About the New Mexico Consortium

The New Mexico Consortium (NMC) is an innovative effort to engage universities and industry in scientific research in the nation's interest and to increase the role of Los Alamos National Laboratory (LANL) in science, education and economic development. This non-profit corporation formed by the three New Mexico research universities focuses on facilitating collaborations at the Laboratory interface.

The NMC leverages capabilities at LANL, universities and industry and provides agile and accountable operations to execute joint initiatives. The NMC develops and manages self-sustaining research facilities to support these joint initiatives.
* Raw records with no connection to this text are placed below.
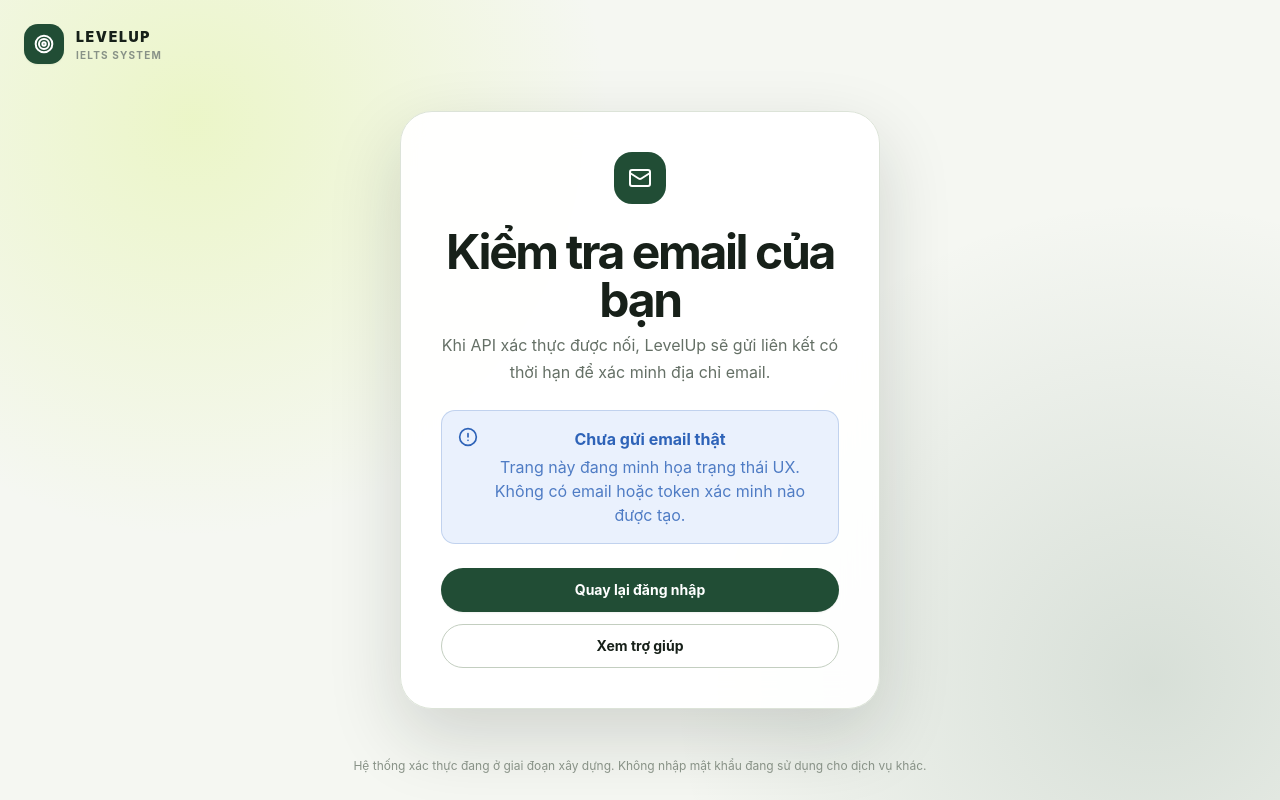
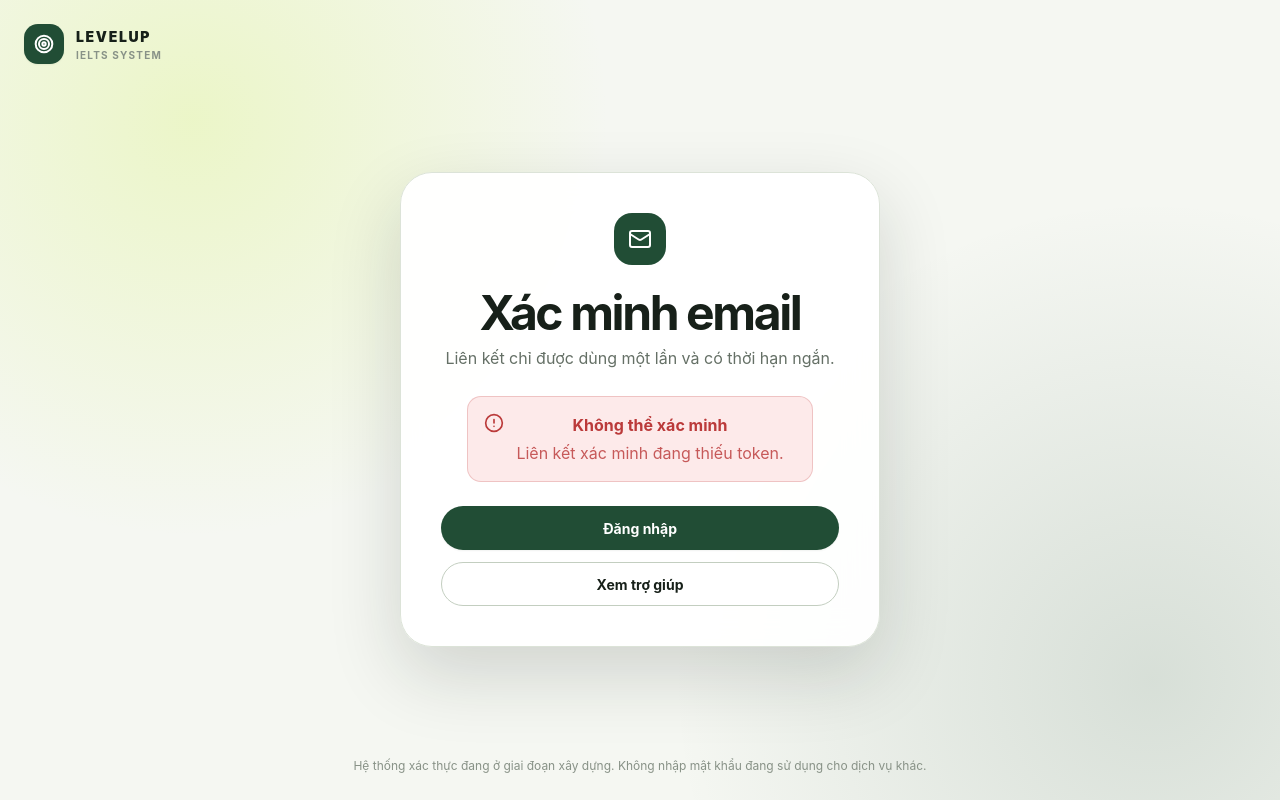
Before and after one commit to ducvps12/ielts, a Next.js app in the folder apps/web/: page /xac-minh-email in a window 1280 px wide. Built offline with nearby package versions, Linux system fonts and the light colour scheme; no server answers.

Commit message:
feat(web): activate email verification page

```diff
--- a/apps/web/app/(auth)/xac-minh-email/page.tsx
+++ b/apps/web/app/(auth)/xac-minh-email/page.tsx
@@ -1,38 +1,11 @@
 import type { Metadata } from "next";
-import { Alert, LinkButton } from "@levelup/ui";
-import { CircleAlert, Mail } from "@levelup/ui/icons";
+
+import { VerifyEmailCard } from "../../../components/auth/verify-email-card";
 
 export const metadata: Metadata = {
   title: "Xác minh email",
 };
 
 export default function VerifyEmailPage() {
-  return (
-    <div className="auth-card auth-card--status">
-      <div className="auth-card__icon" aria-hidden="true">
-        <Mail size={24} />
-      </div>
-      <div className="auth-card__heading">
-        <h1>Kiểm tra email của bạn</h1>
-        <p>
-          Khi API xác thực được nối, LevelUp sẽ gửi liên kết có thời hạn để xác minh
-          địa chỉ email.
-        </p>
-      </div>
-      <Alert
-        tone="info"
-        icon={<CircleAlert size={20} aria-hidden="true" />}
-        title="Chưa gửi email thật"
-        description="Trang này đang minh họa trạng thái UX. Không có email hoặc token xác minh nào được tạo."
-      />
-      <div className="auth-card__actions">
-        <LinkButton href="/dang-nhap" block>
-          Quay lại đăng nhập
-        </LinkButton>
-        <LinkButton href="/tro-giup" variant="outline" block>
-          Xem trợ giúp
-        </LinkButton>
-      </div>
-    </div>
-  );
+  return <VerifyEmailCard />;
 }
```
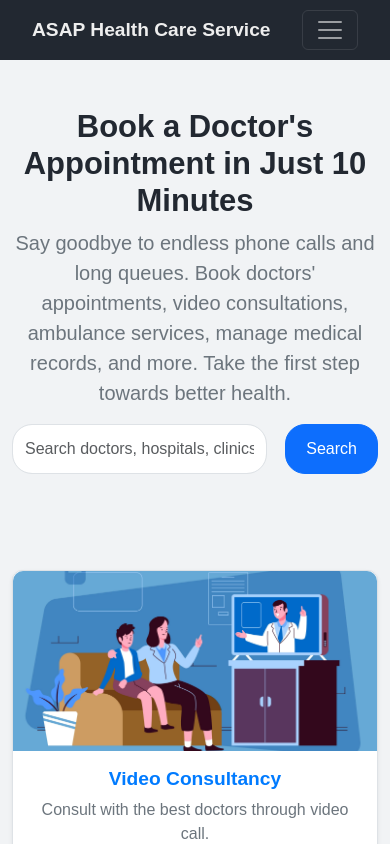
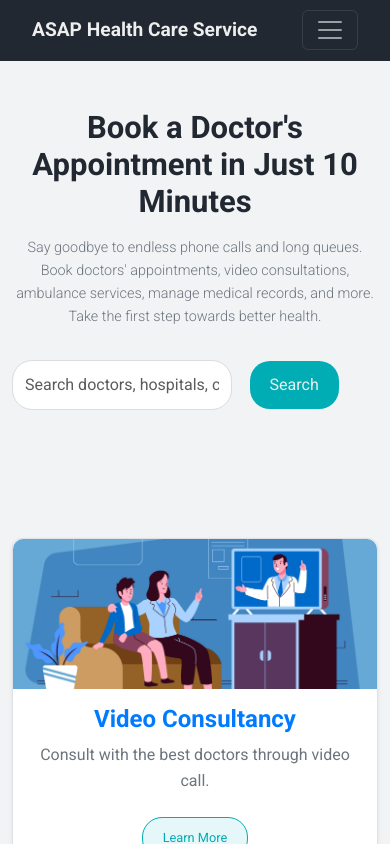
Before and after one commit to SadeedRahman1411/Mern-Healthcare, a React (Create React App) app in the folder client2/: page / in a window 390 px wide. Shown: the top 844 px of the page. Built offline with nearby package versions, Linux system fonts and the light colour scheme.

Commit message:
small changes in homepage

```diff
--- a/client2/src/pages/Homepage.css
+++ b/client2/src/pages/Homepage.css
@@ -1,11 +1,16 @@
 /* General styles for homepage */
+@import url('https://fonts.googleapis.com/css2?family=Montserrat:wght@400;700&family=Roboto:wght@300;400;500&family=Playfair+Display:wght@400;700&display=swap');
+
 .homepage {
-  font-family: Arial, sans-serif;
+  font-family: 'Roboto', sans-serif;
+  line-height: 1.6;
+  color: #333;
 }
 
 /* Navigation Bar */
 .navbar {
   background-color: #222831;
+  padding: 1rem 0;
 }
 
 .navbar .nav-link {
@@ -33,24 +38,25 @@
 /* Hero Section */
 header {
   background-color: #f8f9fa;
-  padding-top: 4rem;
-  padding-bottom: 4rem;
+  padding: 6rem 0;
 }
 
 header h1 {
   font-size: 2.5rem;
   font-weight: bold;
-  color:#222831;
+  color: #222831;
+  margin-bottom: 1rem;
 }
 
 header .lead {
   font-size: 1.25rem;
   color: #6c757d;
+  margin-bottom: 2rem;
 }
 
 .search-bar {
   max-width: 600px;
-  margin-top: 2rem;
+  margin: 2rem auto;
 }
 
 .search-bar input {
@@ -58,6 +64,7 @@ header .lead {
   padding: 12px;
   font-size: 1rem;
   width: 80%;
+  border: 1px solid #ddd;
 }
 
 .search-bar button {
@@ -65,19 +72,27 @@ header .lead {
   padding: 12px 20px;
   margin-left: 10px;
   font-size: 1rem;
+  background-color: #00adb5;
+  color: #eeeeee;
+  border: none;
+  transition: background-color 0.3s ease;
+}
+
+.search-bar button:hover {
+  background-color: #0097a7;
 }
 
 /* Services Section */
 section {
   background-color: #f1f3f5;
-  padding-top: 2rem;
-  padding-bottom: 2rem;
+  padding: 4rem 0;
 }
 
 .card {
   border-radius: 15px;
   box-shadow: 0 4px 10px rgba(0, 0, 0, 0.1);
   transition: transform 0.3s ease, box-shadow 0.3s ease;
+  margin-bottom: 2rem;
 }
 
 .card:hover {
@@ -97,42 +112,82 @@ section {
 
 .card-title {
   font-weight: bold;
-  font-size: 1.2rem;
+  font-size: 1.5rem;
   margin-bottom: 1rem;
+  color: #222831;
 }
 
 .card-text {
   font-size: 1rem;
   color: #6c757d;
+  margin-bottom: 1.5rem;
 }
 
 .card .btn-outline-primary {
   border-radius: 20px;
   font-size: 1rem;
   padding: 10px 20px;
-  color: #007bff;
-  border-color: #007bff;
-  background-color: rgba(0, 123, 255, 0.1); /* Slight background color */
+  color: #00adb5;
+  border-color: #00adb5;
+  background-color: rgba(0, 173, 181, 0.1);
   transition: all 0.3s ease;
 }
 
 .card .btn-outline-primary:hover {
-  background-color: #007bff;
+  background-color: #00adb5;
   color: white;
 }
 
 /* Responsive Design */
 @media (max-width: 768px) {
+  header {
+    padding: 4rem 0;
+  }
+
+  header h1 {
+    font-size: 2rem;
+  }
+
+  header .lead {
+    font-size: 1rem;
+  }
+
   .search-bar {
-      width: 100%;
-      margin-top: 1rem;
+    width: 100%;
+    margin-top: 1rem;
+  }
+
+  .search-bar input {
+    width: 70%;
   }
 
   .card-img-top {
-      height: 180px;
+    height: 180px;
   }
 
   .card .btn-outline-primary {
-      font-size: 0.9rem;
+    font-size: 0.9rem;
   }
 }
+
+@media (max-width: 480px) {
+  header h1 {
+    font-size: 1.75rem;
+  }
+
+  header .lead {
+    font-size: 0.9rem;
+  }
+
+  .search-bar input {
+    width: 60%;
+  }
+
+  .card-img-top {
+    height: 150px;
+  }
+
+  .card .btn-outline-primary {
+    font-size: 0.8rem;
+  }
+}
```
Through the NMC, the universities and LANL have developed more effective models to advance our nations interests and increase the impact of scientific research on the local and national economy.

For additional information contact Shannan Schnedler, Chief Communication Officer, at 505-412-6898 or

About Los Alamos National Laboratory

Los Alamos National Laboratory, a multidisciplinary research institution engaged in strategic science on behalf of national security, is managed by Triad, a public service oriented, national security science organization equally owned by its three founding members: Battelle Memorial Institute (Battelle), the Texas A&M University System (TAMUS), and the Regents of the University of California (UC) for the Department of Energy’s National Nuclear Security Administration.

Los Alamos enhances national security by ensuring the safety and reliability of the U.S. nuclear stockpile, developing technologies to reduce threats from weapons of mass destruction, and solving problems related to energy, environment, infrastructure, health, and global security concerns.